And from a surprising quarter. Malcolm Gladwell weighs in on the Viswanathan Affair:
After the story breaks, McCafferty’s publisher starts huffing and puffing and threatening legal action, Viswanathan apologizes and goes on the Today show, her publisher Little Brown (which is incidentally my publisher too) withdraws her book from the market, Harvard launches an "investigation" and Viswanathan gets pummeled by a hundred angry columnists, pundits and bloggers.
Can someone tell me why? This is teen-literature. It’s genre fiction. These are novels based on novels based on novels, in which every convention of character and plot has been trotted out a thousand times before. If I wrote a detective story, set in 1930’s Los Angeles, about a cynical, hard-bitten private eye, with a drop dead gorgeous secretary and a series of lonely housewife clients, would anyone bat an eye? Of course not. It may be a stolen premise. But we accept that within the category of genre fiction a certain amount of borrowing of themes and plots and ideas is acceptable—even laudable.
Whoa. Again with the generalizing.

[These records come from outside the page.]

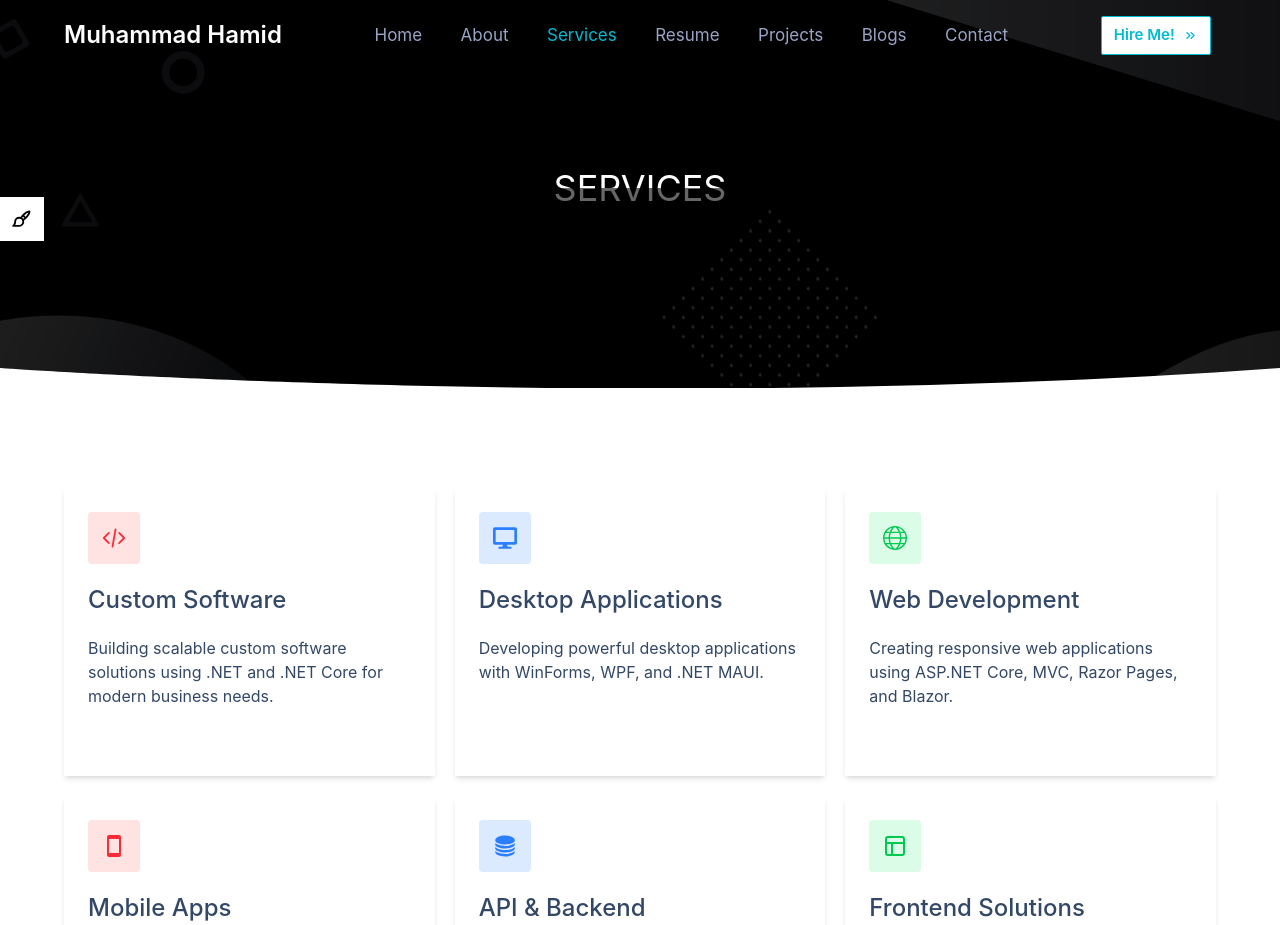
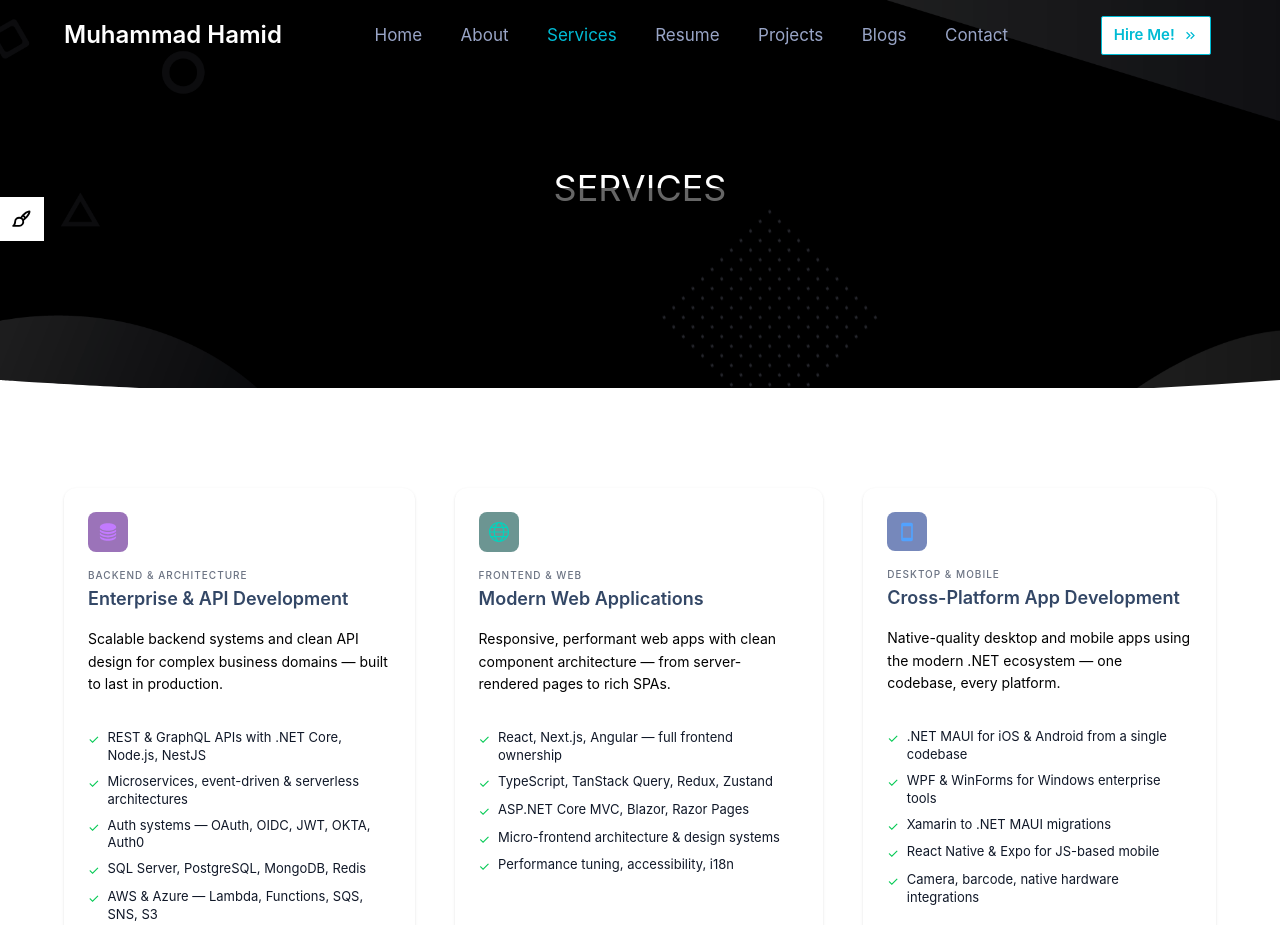
Before and after one commit to rohailahmaddev/Selfown, a React (Vite) app: page /services in a window 1280 px wide. Shown: the top 925 px of the page. Built offline with nearby package versions, Linux system fonts and the light colour scheme.

Commit message:
update about page

```diff
--- a/src/components/ContanctForm.jsx
+++ b/src/components/ContanctForm.jsx
@@ -5,13 +5,13 @@ import image from "../assets/testi-pet.png";
 import { useContext } from "react";
 import { Data } from "../context/Store";
 
-export const ContactForm = ({ section = "section" }) => {
+export const ContactForm = () => {
 
   const {btnColor} = useContext(Data)
 
   return (
     <section
-      className={`container flex items-center justify-center pt-25 pb-40 md:${section}`}
+      className={`container flex items-center justify-center pt-25 pb-40 section`}
     >
       <div className="w-[90%] bg-white md:shadow-md rounded flex flex-col md:flex-row">
         <div className="w-full md:w-[70%] flex flex-col gap-6 p-5">
--- a/src/components/NavBar.jsx
+++ b/src/components/NavBar.jsx
@@ -50,7 +50,7 @@ export const NavBar = ({ scroll }) => {
       <div className="w-[90%] flex items-center justify-between py-2 md:py-4 ">
 
         <div className="flex items-center justify-center">
-          <p className={`block font-semibold text-xl md:text-2xl ${isHome || scroll ? " herotext_color md:block" : "text-white"}`}>Muhammad Hamid</p>
+          <p className={`block font-semibold text-xl md:text-2xl ${isHome || scroll ? " herotext_color md:block" : "text-black md:text-white"}`}>Muhammad Hamid</p>
         </div>
 
         <div className="hidden md:flex w-[55%]">
--- a/src/components/PersonalDetail.jsx
+++ b/src/components/PersonalDetail.jsx
@@ -22,7 +22,7 @@ export const PersonalDetail = ({
   ];
   return (
     <section className="container flex items-center justify-center">
-      <div className={` ${displayProperty} md:w-[90%] pt-25 gap-10 md:gap-30`}>
+      <div className={` ${displayProperty} md:w-[90%] pt-25 gap-10 md:gap-15`}>
         <div className={`col-1 flex flex-col gap-5 md:${col1Width}`}>
           <h2 className="herotext_color w-full font-semibold personal_det text-[26px]  relative">
             Personal Details
--- a/src/components/ProjectsMenu.jsx
+++ b/src/components/ProjectsMenu.jsx
@@ -4,7 +4,7 @@ import { Projects } from "./Projects";
 
 const menu = ["All", ".NET", "C#", "Next.JS"];
 
-export const ProjectMenu = ({ display }) => {
+export const ProjectMenu = ({ display=true }) => {
   const [activeTab, setActiveTab] = useState(0);
   const [activeMenu, setActiveMenu] = useState("All");
   const handleClick = (i, ele) => {
@@ -12,7 +12,7 @@ export const ProjectMenu = ({ display }) => {
     setActiveMenu(ele);
   };
   return (
-    <section className="container flex items-center justify-center pb-25">
+    <section className={`container flex items-center justify-center pb-25 ${display?"pt-25":""}`}>
       <div className="w-[90%] flex flex-col items-center justify-center">
         {display && (
           <SerEdu
@@ -23,7 +23,7 @@ export const ProjectMenu = ({ display }) => {
             }
           />
         )}
-        <div className="pt-25 w-full pb-20">
+        <div className=" pt-25 w-full pb-20">
           <ul className="border-b border-dashed border-b-blue-300 flex items-center">
             {menu.map((ele, i) => {
               return (
--- a/src/components/SectionDivider.jsx
+++ b/src/components/SectionDivider.jsx
@@ -1,8 +1,8 @@
-export const SectionDivider = ({ type = "header", svg, bg }) => {
+export const SectionDivider = ({ top="-top-5", type = "header", svg, bg }) => {
   return (
     <section className={`${type === "footer" ? "container" : "hero_container"} relative`}>
       <div
-        className={`overflow-hidden absolute -top-1 md:-top-5 left-0 -bottom-15 w-full ${bg}`}
+        className={`overflow-hidden absolute -top-2 md:${top} left-0 -bottom-15 w-full ${bg}`}
       >
         {svg}
       </div>
--- a/src/components/ServiceCard.jsx
+++ b/src/components/ServiceCard.jsx
@@ -6,62 +6,152 @@ import { IoServer } from "react-icons/io5";
 import { FiLayout } from "react-icons/fi";
 import { SerEdu } from "./SerEdu";
 
-export const ServicesCard = ({ display = true, bg = "gradient_bg" }) => {
-  const cards = [
+// export const ServicesCard = ({ display = true, bg = "gradient_bg" }) => {
+//   const cards = [
+//     {
+//       bg: "bg-red-100",
+//       text:"text-red-500",
+//       icon: <HiMiniCodeBracket />,
+//       name: "Custom Software",
+//       discription:
+//         "Building scalable custom software solutions using .NET and .NET Core for modern business needs.",
+//     },
+//     {
+//       bg: "bg-blue-100",
+//       text:"text-blue-500",
+//       icon: <FaDesktop />,
+//       name: "Desktop Applications",
+//       discription:
+//         "Developing powerful desktop applications with WinForms, WPF, and .NET MAUI.",
+//     },
+//     {
+//       bg: "bg-green-100",
+//       text:"text-green-500",
+//       icon: <TfiWorld />,
+//       name: "Web Development",
+//       discription:
+//         "Creating responsive web applications using ASP.NET Core, MVC, Razor Pages, and Blazor.",
+//     },
+//     {
+//       bg: "bg-red-100",
+//       text:"text-red-500",
+//       icon: <MdSmartphone />,
+//       name: "Mobile Apps",
+//       discription:
+//         "Cross-platform mobile app development with Xamarin and .NET MAUI for Android and iOS.",
+//     },
+//     {
+//       bg: "bg-blue-100",
+//       text:"text-blue-500",
+//       icon: <IoServer />,
+//       name: "API & Backend",
+//       discription:
+//         "RESTful API development, cloud integration, and backend services with Node.js and Next.js.",
+//     },
+//     {
+//       bg: "bg-green-100",
+//       text:"text-green-500",
+//       icon: <FiLayout />,
+//       name: "Frontend Solutions",
+//       discription:
+//         "Modern frontend development using React, Next.js, Angular, TypeScript, Bootstrap, and Kendo UI.",
+//     },
+//   ];
+//   const array = display ? cards.slice(0, 3) : cards;
+//   return (
+//     <section
+//       className={`container flex items-center justify-center ${bg} ${display ? "pt-25" : "pt-0"}`}
+//     >
+//       <div className="w-[90%] flex items-center justify-center flex-col ">
+//         {display && (
+//           <SerEdu
+//             btn_text={"SERVICES"}
+//             heading={"My Services"}
+//             para={
+//               "Build scalable full stack web applications with modern frontend, backend, and API solutions for fast and seamless digital experiences."}
+//           />
+//         )}{" "}
+//         <div className="pt-25">
+//           <ul
+//             className={`${display ? "grid grid-col-1 md:grid-cols-3" : "grid grid-cols-3 grid-rows-2"} items-center bg-transparent gap-5`}
+//           >
+//             {array.map((ele, index) => {
+//               return (
+//                 <li key={index} className="">
+//                   <div className="shadow-md flex flex-col gap-5 p-6 bg-white pb-15">
+//                     <div className={`${ele.bg} rounded ${ele.text} p-3 w-13 h-13 flex justify-center items-center text-2xl`}>
+//                       {ele.icon}
+//                     </div>
+//                     <h2 className="text-2xl herotext_color font-medium">
+//                       {ele.name}
+//                     </h2>
+//                     <p className="herotext_color h-20">{ele.discription}</p>
+//                   </div>
+//                 </li>
+//               );
+//             })}
+//           </ul>
+//         </div>
+//       </div>
+//     </section>
+//   );
+// };
+
+
+const services = [
   {
-      bg: "bg-red-100",
-      text:"text-red-500",
-      icon: <HiMiniCodeBracket />,
-      name: "Custom Software",
-      discription:
-        "Building scalable custom software solutions using .NET and .NET Core for modern business needs.",
+    icon: <IoServer />,
+    iconBg: "bg-purple-900/60",
+    iconColor: "text-purple-400",
+    label: "Backend & Architecture",
+    title: "Enterprise & API Development",
+    desc: "Scalable backend systems and clean API design for complex business domains — built to last in production.",
+    items: [
+      "REST & GraphQL APIs with .NET Core, Node.js, NestJS",
+      "Microservices, event-driven & serverless architectures",
+      "Auth systems — OAuth, OIDC, JWT, OKTA, Auth0",
+      "SQL Server, PostgreSQL, MongoDB, Redis",
+      "AWS & Azure — Lambda, Functions, SQS, SNS, S3",
+    ],
+    tags: [".NET Core", "Node.js", "C#", "Azure", "AWS"],
   },
   {
-      bg: "bg-blue-100",
-      text:"text-blue-500",
-      icon: <FaDesktop />,
-      name: "Desktop Applications",
-      discription:
-        "Developing powerful desktop applications with WinForms, WPF, and .NET MAUI.",
+    icon: <TfiWorld />,
+    iconBg: "bg-teal-900/60",
+    iconColor: "text-teal-400",
+    label: "Frontend & Web",
+    title: "Modern Web Applications",
+    desc: "Responsive, performant web apps with clean component architecture — from server-rendered pages to rich SPAs.",
+    items: [
+      "React, Next.js, Angular — full frontend ownership",
+      "TypeScript, TanStack Query, Redux, Zustand",
+      "ASP.NET Core MVC, Blazor, Razor Pages",
+      "Micro-frontend architecture & design systems",
+      "Performance tuning, accessibility, i18n",
+    ],
+    tags: ["React", "Next.js", "TypeScript", "Blazor"],
   },
   {
-      bg: "bg-green-100",
-      text:"text-green-500",
-      icon: <TfiWorld />,
-      name: "Web Development",
-      discription:
-        "Creating responsive web applications using ASP.NET Core, MVC, Razor Pages, and Blazor.",
-    },
-    {
-      bg: "bg-red-100",
-      text:"text-red-500",
     icon: <MdSmartphone />,
-      name: "Mobile Apps",
-      discription:
-        "Cross-platform mobile app development with Xamarin and .NET MAUI for Android and iOS.",
-    },
-    {
-      bg: "bg-blue-100",
-      text:"text-blue-500",
-      icon: <IoServer />,
-      name: "API & Backend",
-      discription:
-        "RESTful API development, cloud integration, and backend services with Node.js and Next.js.",
-    },
-    {
-      bg: "bg-green-100",
-      text:"text-green-500",
-      icon: <FiLayout />,
-      name: "Frontend Solutions",
-      discription:
-        "Modern frontend development using React, Next.js, Angular, TypeScript, Bootstrap, and Kendo UI.",
+    iconBg: "bg-blue-900/60",
+    iconColor: "text-blue-400",
+    label: "Desktop & Mobile",
+    title: "Cross-Platform App Development",
+    desc: "Native-quality desktop and mobile apps using the modern .NET ecosystem — one codebase, every platform.",
+    items: [
+      ".NET MAUI for iOS & Android from a single codebase",
+      "WPF & WinForms for Windows enterprise tools",
+      "Xamarin to .NET MAUI migrations",
+      "React Native & Expo for JS-based mobile",
+      "Camera, barcode, native hardware integrations",
+    ],
+    tags: [".NET MAUI", "WPF", "React Native", "WinForms"],
   },
 ];
-  const array = display ? cards.slice(0, 3) : cards;
+
+export const ServicesCard = ({ display = true, bg = "gradient_bg" }) => {
   return (
-    <section
-      className={`container flex items-center justify-center ${bg} ${display ? "pt-25" : "pt-0"}`}
-    >
+    <section className={`container flex items-center justify-center ${bg} ${display ? "pt-25" : "pt-0"}`}>
       <div className="w-[90%] flex items-center justify-center flex-col ">
         {display && (
           <SerEdu
@@ -70,29 +160,52 @@ export const ServicesCard = ({ display = true, bg = "gradient_bg" }) => {
             para={
               "Build scalable full stack web applications with modern frontend, backend, and API solutions for fast and seamless digital experiences."}
           />
-        )}{" "}
-        <div className="pt-25">
-          <ul
-            className={`${display ? "grid grid-col-1 md:grid-cols-3" : "grid grid-cols-3 grid-rows-2"} items-center bg-transparent gap-5`}
+        )}
+        <div className="pt-25 flex items-center flex-col md:flex-row gap-10 bg-transparent">
+          {services.map((s, i) => (
+            <div
+              key={i}
+              className="bg-white shadow-sm flex-col rounded-xl p-6 flex gap-4 md:h-130"
             >
-            {array.map((ele, index) => {
-              return (
-                <li key={index} className="">
-                  <div className="shadow-md flex flex-col gap-5 p-6 bg-white pb-15">
-                    <div className={`${ele.bg} rounded ${ele.text} p-3 w-13 h-13 flex justify-center items-center text-2xl`}>
-                      {ele.icon}
+              <div className={`w-10 h-10 rounded-lg flex items-center justify-center text-xl ${s.iconBg} ${s.iconColor}`}>
+                {s.icon}
               </div>
-                    <h2 className="text-2xl herotext_color font-medium">
-                      {ele.name}
-                    </h2>
-                    <p className="herotext_color h-20">{ele.discription}</p>
+              <div>
+                <p className="text-[10px] uppercase tracking-widest text-gray-500 font-medium">
+                  {s.label}
+                </p>
+                <h3 className="text-lg font-semibold herotext_color  leading-snug mt-1">
+                  {s.title}
+                </h3>
               </div>
+
+              <p className="text-sm text-black leading-relaxed">{s.desc}</p>
+
+              <hr className="border-white/8" />
+
+              <ul className="flex flex-col gap-2">
+                {s.items.map((item, j) => (
+                  <li key={j} className="flex items-start gap-2 text-[13px] text-gray-900 leading-snug">
+                    <span className="text-green-500 mt-0.5">✓</span>
+                    {item}
                   </li>
-              );
-            })}
+                ))}
               </ul>
+
+              <div className="flex flex-wrap gap-2 mt-auto pt-1">
+                {s.tags.map((tag, j) => (
+                  <span
+                    key={j}
+                    className="text-[11px] font-medium bg-blue-100 px-2.5 py-1 rounded-md text-gray-900"
+                  >
+                    {tag}
+                  </span>
+                ))}
+              </div>
+            </div>
+          ))}
         </div>
       </div>
     </section>
   );
-};
+}
```
Also changed, not shown: src/components/AboutEdu.jsx (+40 -77 lines), src/components/Eductaions.jsx (+31 -22 lines), src/components/StickerBadje.jsx (+6 -5 lines), src/index.css (+87 -33 lines), src/pages/Home.jsx (+4 -4 lines). Lines whose indentation alone changed are shown as unchanged.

I am really not liking all the commentating on "teen fiction" by people who clearly have no idea just how challenging and diverse the field really is at the moment. Jeez. Knock it off. Do your homework.
Not to say that I don’t think there’s a legitimate point buried in his post about genre conventions, but please, do not imply that all teen novels or all novels within any genre are the same old, same old. There’s a difference between using (or playing with) genre conventions and plagiarism. A big one.
If Viswanathan directly borrowed passages whole-cloth from the McCafferty book, no matter what its quality, then Gladwell’s argument seems irrelevant. Plagiarism shouldn’t be about whether the product is high quality enough to care about. It is the act itself that is problematic and offensive. Does the reaction fit the supposed crime in this case? Maybe not, but that’s a symptom of bad timing in my opinion. This particular story popped up just in time to continue a news cycle that was already gristing.
I also have to disagree with Gladwell’s assertion that:
But once we have conceded that in genre fiction its okay to borrow themes, why do we get so upset when genre novelists borrow something a good deal less substantial—namely phrases and sentences?
Because phrases and sentences are execution. Even in the lowly genres. (That is sarcasm, folks; that’s what really galls me about this — the base assumption that genre novelists are something else, something lesser.) They are what the blood and sweat goes into; they belong to the writer who generates them. Execution is everything in storyland. In writingland.
May sentences by different authors sometimes echo each other with no sinister cause? Sure. No harm, no foul. But, at base, plaigiarism is stealing something of value and passing it off as own’s own and that something belongs to another writer. That’s serious business and should be taken seriously.
And then there’s this, when Gladwell starts in on the actual comparison of the passages in this case:
My question is whether it is possible to write a teen-lit novel without these sentences:
From page 7 of McCafferty’s first novel: “Bridget is my age and lives across the street. For the first twelve years of my life, these qualifications were all I needed in a best friend. But that was before Bridget’s braces came off and her boyfriend Burke got on, before Hope and I met in our seventh-grade honors classes.
From page 14 of Viswanathan’s novel: “Priscilla was my age and lived two blocks away. For the first fifteen years of my life, those were the only qualifications I needed in a best friend. We had first bonded over our mutual fascination with the abacus in a playgroup for gifted kids. But that was before freshman year, when Priscilla’s glasses came off, and the first in a long string of boyfriends got on.”
Calling this plagiarism is the equivalent of crying "copy" in a crowded Kinkos.
To answer the question posed: Um, that would be an unqualified YES! I don’t think this is great writing, and I read a LOT of teen fiction with great writing. And guess what? With unique voices and superior craft as well. So, yes, you can write "a teen-lit novel" without these sentences. Cute.
I don’t really care enough about the whole did she or didn’t she in this particular case to learn enough to come up with my own answer to did she or didn’t she. What I do care about is the uninformed denigration of the entire field of teen literature. KNOCK IT OFF.